*** EXERCISE INPUTS ***

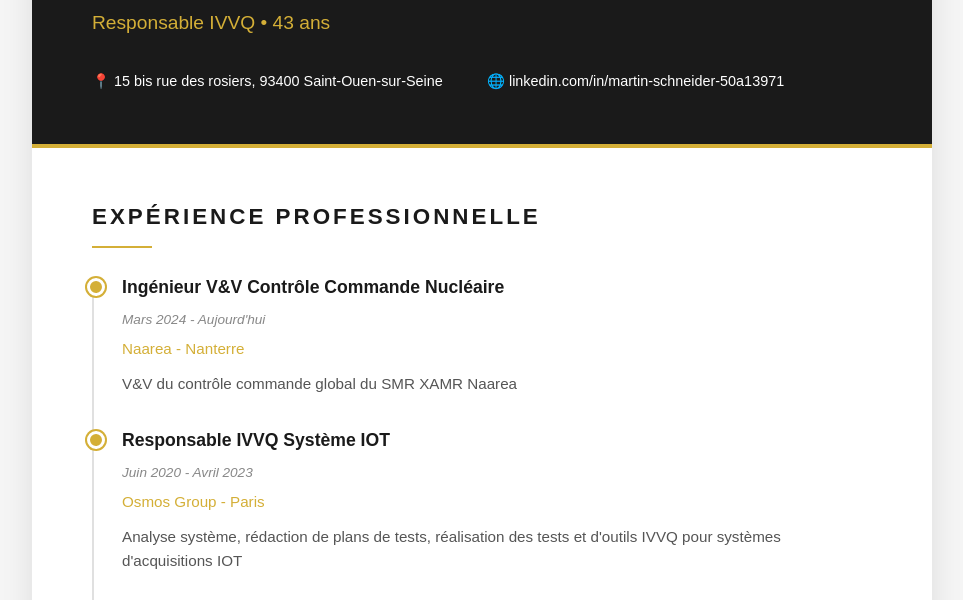
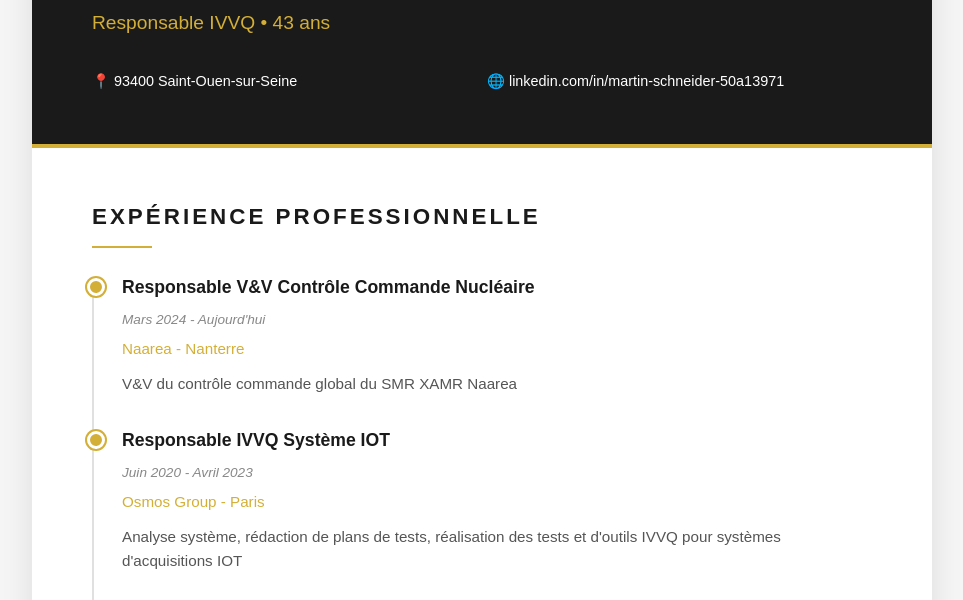
Before and after one commit to MartinSchneiderGit/MS.github.io, a plain HTML site: page index.html in a window 1280 px wide. Shown: the part 175-775 px from the top of the page, without its empty margins (158-1121 px from the left). Drawn offline with Linux system fonts and the light colour scheme.

Commit message:
Update index.html

```diff
--- a/index.html
+++ b/index.html
@@ -230,7 +230,7 @@
             <h1>MARTIN SCHNEIDER</h1>
             <div class="subtitle">Responsable IVVQ • 43 ans</div>
             <div class="contact-grid">
-                <div>📍 15 bis rue des rosiers, 93400 Saint-Ouen-sur-Seine</div>
+                <div>📍 93400 Saint-Ouen-sur-Seine</div>
                 <div>🌐 linkedin.com/in/martin-schneider-50a13971</div>
             </div>
         </div>
@@ -240,7 +240,7 @@
                 <h2 class="section-title">Expérience Professionnelle</h2>
                 <div class="timeline">
                     <div class="timeline-item">
-                        <div class="job-title">Ingénieur V&V Contrôle Commande Nucléaire</div>
+                        <div class="job-title">Responsable V&V Contrôle Commande Nucléaire</div>
                         <div class="job-period">Mars 2024 - Aujourd'hui</div>
                         <div class="job-company">Naarea - Nanterre</div>
                         <div class="job-description">V&V du contrôle commande global du SMR XAMR Naarea</div>
```
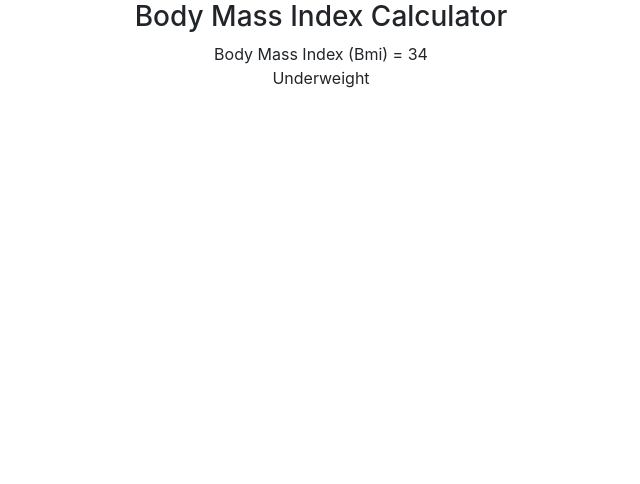
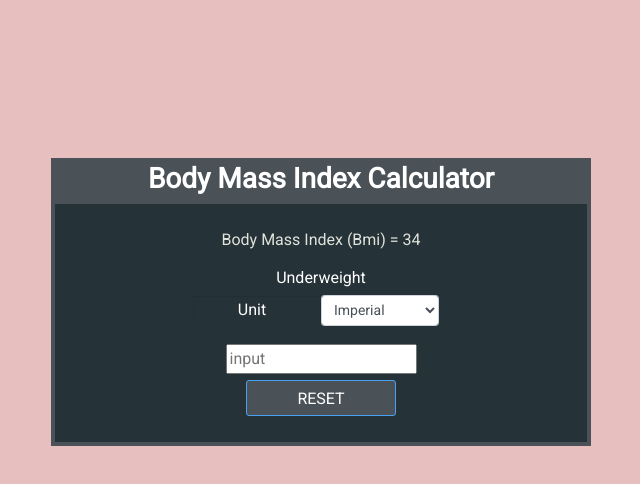
Before and after one commit to chikechris/bodyMassCalculator, a React (Create React App) app in the folder body-mass-cal/: page / in a window 1280 px wide. Shown: the top 484 px of the page, without its empty margins (319-959 px from the left). Built offline with nearby package versions, Linux system fonts and the light colour scheme.

Commit message:
add styles to app.css file

```diff
--- a/body-mass-cal/src/App.css
+++ b/body-mass-cal/src/App.css
@@ -1,38 +1,184 @@
+@import url('https://fonts.googleapis.com/css?family=Roboto&display=swap');
+
+body {
+  background: #e7bfbf;
+  font-family: 'Roboto', sans-serif;
+}
+
 .App {
+  margin-top: 10%;
+}
+
+.calculator {
+  font-weight: 300;
+  background-color: #4a5157;
+  padding: 4px;
+  margin-top: 30px;
+  max-height: 490px;
+}
+
+h3 {
+  color: #ffffff;
+  font-weight: bold;
   text-align: center;
 }
 
-.App-logo {
-  height: 40vmin;
-  pointer-events: none;
+.bmi-result-container {
+  background-color: #253238;
+  padding: 20px 10px;
+  text-align: center;
 }
 
-@media (prefers-reduced-motion: no-preference) {
-  .App-logo {
-    animation: App-logo-spin infinite 20s linear;
-  }
+.bmi-result-weight {
+  display: block;
+  width: 100%;
+  padding: 4px 0;
+  text-transform: uppercase;
+  font-size: 18px;
+  font-weight: 400;
+  color: #e0e3da;
 }
 
-.App-header {
-  background-color: #282c34;
-  min-height: 100vh;
-  display: flex;
-  flex-direction: column;
-  align-items: center;
-  justify-content: center;
-  font-size: calc(10px + 2vmin);
+.bmi-result-number {
+  display: block;
+  width: 100%;
+  font-size: 16px;
+  padding: 4px 0;
+  color: #e0e3da;
+}
+
+.bmi-result {
+  width: 100%;
+  height: 69px;
+  text-align: center;
+  font-weight: 400;
+}
+
+.bmi-inputs {
+  background-color: #253238;
+  padding: 20px 4px;
+  box-sizing: border-box;
+  width: 100%;
+  position: relative;
+  text-align: center;
+}
+
+.bmi-style {
+  margin-top: 4px;
+  color: white;
+  background: red;
+  width: auto;
+}
+
+.range-container {
+  display: inline-block;
+  padding: 0;
+}
+
+button,
+button:focus,
+button:active {
+  border: 1px solid white;
+  background: none;
+  outline: none;
+}
+
+input:focus,
+input:active {
+  outline: none;
+}
+
+.label {
+  width: 25%;
+  display: inline-block;
+  line-height: 24px;
+  padding: 2px 10px 2px 0;
+  font-weight: 300;
+  background: none;
+  text-align: right;
+  border: 1px solid #cccccc;
+  box-shadow: inset 0 1px 2px rgba(0, 0, 0, 0.1);
   color: white;
 }
 
-.App-link {
-  color: #61dafb;
+.input-groups {
+  width: 100%;
+  margin-bottom: 20px;
 }
 
-@keyframes App-logo-spin {
-  from {
-    transform: rotate(0deg);
-  }
-  to {
-    transform: rotate(360deg);
-  }
+.input-fields {
+  width: 100%;
 }
+
+.button {
+  position: relative;
+  min-width: 88px;
+  width: 150px;
+  margin: 6px auto;
+  border-radius: 3px;
+  color: #ffffff;
+  background-color: #4aa1f3;
+  text-transform: uppercase;
+  font-weight: 500;
+  transition: all 0.2s ease-in-out;
+  height: 36px;
+  padding: 0 26px;
+  border: none;
+  text-align: center;
+  white-space: nowrap;
+  overflow: hidden;
+  line-height: 36px;
+}
+
+.button,
+.button:focus,
+.button:active {
+  border: 1px solid #4aa1f3;
+  background: #4a5157;
+  outline: none;
+}
+
+.unit {
+  width: 25%;
+  display: inline-block;
+  line-height: 24px;
+  padding: 2px 10px 2px 0;
+  color: white;
+}
+
+.label-unit {
+  width: 25%;
+  display: inline-block;
+  line-height: 24px;
+  padding: 2px 10px 2px 0;
+  margin-bottom: 20px;
+  font-weight: 300;
+  background: none;
+  box-shadow: inset 0 1px 2px rgba(0, 0, 0, 0.1);
+  color: white;
+}
+
+.bmi-category {
+  color: white;
+  margin-top: 10px;
+}
+
+select {
+  outline: none;
+}
+
+.underweight {
+  color: #fed88b;
+}
+
+.normal {
+  color: #80ff80;
+}
+
+.overweight {
+  color: #ff7f50;
+}
+
+.obese {
+  color: #ff5411;
+}
--- a/body-mass-cal/src/App.js
+++ b/body-mass-cal/src/App.js
@@ -4,7 +4,7 @@
 
 const App = () => {
   return (
-    <div className='App'>
+    <div className='App container'>
       <div className='row justify-content-center'>
         <div className='col-lg-6 col-lg-offset-3'>
           <Bmi />
--- a/body-mass-cal/src/components/Bmi.js
+++ b/body-mass-cal/src/components/Bmi.js
@@ -1,4 +1,5 @@
 import React from 'react';
+import BmiCalculator from './BmiCalculator'
 
 const Bmi = () => {
   return (
@@ -10,6 +11,7 @@
             <div className='bmi-result-number'>Body Mass Index (Bmi) = 34</div>
             <div className={`bmi-category`}>Underweight</div>
           </div>
+          <BmiCalculator />
         </div>
       </div>
     </>
--- a/body-mass-cal/src/components/BmiCalculator.js
+++ b/body-mass-cal/src/components/BmiCalculator.js
@@ -9,16 +9,20 @@
             <span className='label-unit'>Unit</span>
             <div className='unit'>
               <select
-              name='unit'
-              value=''
-              className='form-control form-control-sm'
+                name='unit'
+                value=''
+                className='form-control form-control-sm'
               >
                 <option value='Imperial'>Imperial</option>
                 <option value='Metric'>Metric</option>
               </select>
             </div>
           </div>
+          <input type='text' placeholder='input' />
         </div>
+        <button className='button' type='submit'>
+          Reset
+        </button>
       </div>
     </>
   );
```
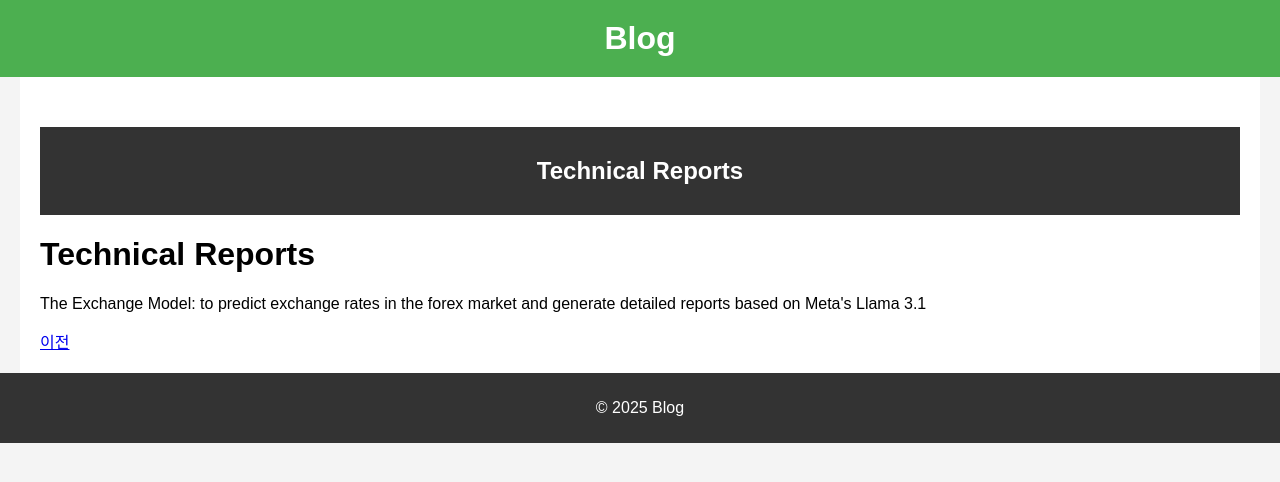
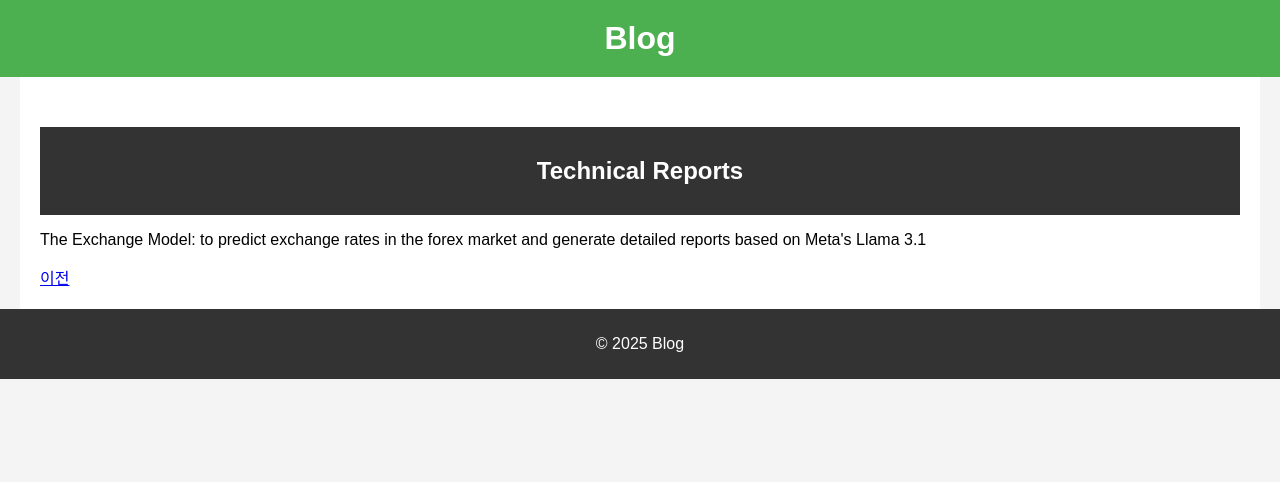
Before and after one commit to hoysu/blog.github.io, a Jekyll site: the page built from page1.html, in a window 1280 px wide. Shown: the top 482 px of the page. Built offline with Jekyll 4.4.1, drawn with Linux system fonts in a browser that asks for light colours.

Commit message:
Update page1.html

```diff
--- a/page1.html
+++ b/page1.html
@@ -3,7 +3,5 @@ layout: default
 title: "The Exchange Model"
 ---
 
-<h1>Technical Reports</h1>
 <p>The Exchange Model: to predict exchange rates in the forex market and generate detailed reports based on Meta's Llama 3.1</p>
-
 <a href="index.html">이전</a>
```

***

Would you write out all of the data exactly as it stands, without the pictures?

REPLY |
Before and after one commit to MartinSchneiderGit/MS.github.io, a plain HTML site: page index.html in a window 1280 px wide. Shown: the part 175-775 px from the top of the page, without its empty margins (158-1121 px from the left). Drawn offline with Linux system fonts and the light colour scheme.

Commit message:
Update index.html

```diff
--- a/index.html
+++ b/index.html
@@ -230,7 +230,7 @@
             <h1>MARTIN SCHNEIDER</h1>
             <div class="subtitle">Responsable IVVQ • 43 ans</div>
             <div class="contact-grid">
-                <div>📍 15 bis rue des rosiers, 93400 Saint-Ouen-sur-Seine</div>
+                <div>📍 93400 Saint-Ouen-sur-Seine</div>
                 <div>🌐 linkedin.com/in/martin-schneider-50a13971</div>
             </div>
         </div>
@@ -240,7 +240,7 @@
                 <h2 class="section-title">Expérience Professionnelle</h2>
                 <div class="timeline">
                     <div class="timeline-item">
-                        <div class="job-title">Ingénieur V&V Contrôle Commande Nucléaire</div>
+                        <div class="job-title">Responsable V&V Contrôle Commande Nucléaire</div>
                         <div class="job-period">Mars 2024 - Aujourd'hui</div>
                         <div class="job-company">Naarea - Nanterre</div>
                         <div class="job-description">V&V du contrôle commande global du SMR XAMR Naarea</div>
```
Before and after one commit to chikechris/bodyMassCalculator, a React (Create React App) app in the folder body-mass-cal/: page / in a window 1280 px wide. Shown: the top 484 px of the page, without its empty margins (319-959 px from the left). Built offline with nearby package versions, Linux system fonts and the light colour scheme.

Commit message:
add styles to app.css file

```diff
--- a/body-mass-cal/src/App.css
+++ b/body-mass-cal/src/App.css
@@ -1,38 +1,184 @@
+@import url('https://fonts.googleapis.com/css?family=Roboto&display=swap');
+
+body {
+  background: #e7bfbf;
+  font-family: 'Roboto', sans-serif;
+}
+
 .App {
+  margin-top: 10%;
+}
+
+.calculator {
+  font-weight: 300;
+  background-color: #4a5157;
+  padding: 4px;
+  margin-top: 30px;
+  max-height: 490px;
+}
+
+h3 {
+  color: #ffffff;
+  font-weight: bold;
   text-align: center;
 }
 
-.App-logo {
-  height: 40vmin;
-  pointer-events: none;
+.bmi-result-container {
+  background-color: #253238;
+  padding: 20px 10px;
+  text-align: center;
 }
 
-@media (prefers-reduced-motion: no-preference) {
-  .App-logo {
-    animation: App-logo-spin infinite 20s linear;
-  }
+.bmi-result-weight {
+  display: block;
+  width: 100%;
+  padding: 4px 0;
+  text-transform: uppercase;
+  font-size: 18px;
+  font-weight: 400;
+  color: #e0e3da;
 }
 
-.App-header {
-  background-color: #282c34;
-  min-height: 100vh;
-  display: flex;
-  flex-direction: column;
-  align-items: center;
-  justify-content: center;
-  font-size: calc(10px + 2vmin);
+.bmi-result-number {
+  display: block;
+  width: 100%;
+  font-size: 16px;
+  padding: 4px 0;
+  color: #e0e3da;
+}
+
+.bmi-result {
+  width: 100%;
+  height: 69px;
+  text-align: center;
+  font-weight: 400;
+}
+
+.bmi-inputs {
+  background-color: #253238;
+  padding: 20px 4px;
+  box-sizing: border-box;
+  width: 100%;
+  position: relative;
+  text-align: center;
+}
+
+.bmi-style {
+  margin-top: 4px;
+  color: white;
+  background: red;
+  width: auto;
+}
+
+.range-container {
+  display: inline-block;
+  padding: 0;
+}
+
+button,
+button:focus,
+button:active {
+  border: 1px solid white;
+  background: none;
+  outline: none;
+}
+
+input:focus,
+input:active {
+  outline: none;
+}
+
+.label {
+  width: 25%;
+  display: inline-block;
+  line-height: 24px;
+  padding: 2px 10px 2px 0;
+  font-weight: 300;
+  background: none;
+  text-align: right;
+  border: 1px solid #cccccc;
+  box-shadow: inset 0 1px 2px rgba(0, 0, 0, 0.1);
   color: white;
 }
 
-.App-link {
-  color: #61dafb;
+.input-groups {
+  width: 100%;
+  margin-bottom: 20px;
 }
 
-@keyframes App-logo-spin {
-  from {
-    transform: rotate(0deg);
-  }
-  to {
-    transform: rotate(360deg);
-  }
+.input-fields {
+  width: 100%;
 }
+
+.button {
+  position: relative;
+  min-width: 88px;
+  width: 150px;
+  margin: 6px auto;
+  border-radius: 3px;
+  color: #ffffff;
+  background-color: #4aa1f3;
+  text-transform: uppercase;
+  font-weight: 500;
+  transition: all 0.2s ease-in-out;
+  height: 36px;
+  padding: 0 26px;
+  border: none;
+  text-align: center;
+  white-space: nowrap;
+  overflow: hidden;
+  line-height: 36px;
+}
+
+.button,
+.button:focus,
+.button:active {
+  border: 1px solid #4aa1f3;
+  background: #4a5157;
+  outline: none;
+}
+
+.unit {
+  width: 25%;
+  display: inline-block;
+  line-height: 24px;
+  padding: 2px 10px 2px 0;
+  color: white;
+}
+
+.label-unit {
+  width: 25%;
+  display: inline-block;
+  line-height: 24px;
+  padding: 2px 10px 2px 0;
+  margin-bottom: 20px;
+  font-weight: 300;
+  background: none;
+  box-shadow: inset 0 1px 2px rgba(0, 0, 0, 0.1);
+  color: white;
+}
+
+.bmi-category {
+  color: white;
+  margin-top: 10px;
+}
+
+select {
+  outline: none;
+}
+
+.underweight {
+  color: #fed88b;
+}
+
+.normal {
+  color: #80ff80;
+}
+
+.overweight {
+  color: #ff7f50;
+}
+
+.obese {
+  color: #ff5411;
+}
--- a/body-mass-cal/src/App.js
+++ b/body-mass-cal/src/App.js
@@ -4,7 +4,7 @@
 
 const App = () => {
   return (
-    <div className='App'>
+    <div className='App container'>
       <div className='row justify-content-center'>
         <div className='col-lg-6 col-lg-offset-3'>
           <Bmi />
--- a/body-mass-cal/src/components/Bmi.js
+++ b/body-mass-cal/src/components/Bmi.js
@@ -1,4 +1,5 @@
 import React from 'react';
+import BmiCalculator from './BmiCalculator'
 
 const Bmi = () => {
   return (
@@ -10,6 +11,7 @@
             <div className='bmi-result-number'>Body Mass Index (Bmi) = 34</div>
             <div className={`bmi-category`}>Underweight</div>
           </div>
+          <BmiCalculator />
         </div>
       </div>
     </>
--- a/body-mass-cal/src/components/BmiCalculator.js
+++ b/body-mass-cal/src/components/BmiCalculator.js
@@ -9,16 +9,20 @@
             <span className='label-unit'>Unit</span>
             <div className='unit'>
               <select
-              name='unit'
-              value=''
-              className='form-control form-control-sm'
+                name='unit'
+                value=''
+                className='form-control form-control-sm'
               >
                 <option value='Imperial'>Imperial</option>
                 <option value='Metric'>Metric</option>
               </select>
             </div>
           </div>
+          <input type='text' placeholder='input' />
         </div>
+        <button className='button' type='submit'>
+          Reset
+        </button>
       </div>
     </>
   );
```
Before and after one commit to hoysu/blog.github.io, a Jekyll site: the page built from page1.html, in a window 1280 px wide. Shown: the top 482 px of the page. Built offline with Jekyll 4.4.1, drawn with Linux system fonts in a browser that asks for light colours.

Commit message:
Update page1.html

```diff
--- a/page1.html
+++ b/page1.html
@@ -3,7 +3,5 @@ layout: default
 title: "The Exchange Model"
 ---
 
-<h1>Technical Reports</h1>
 <p>The Exchange Model: to predict exchange rates in the forex market and generate detailed reports based on Meta's Llama 3.1</p>
-
 <a href="index.html">이전</a>
```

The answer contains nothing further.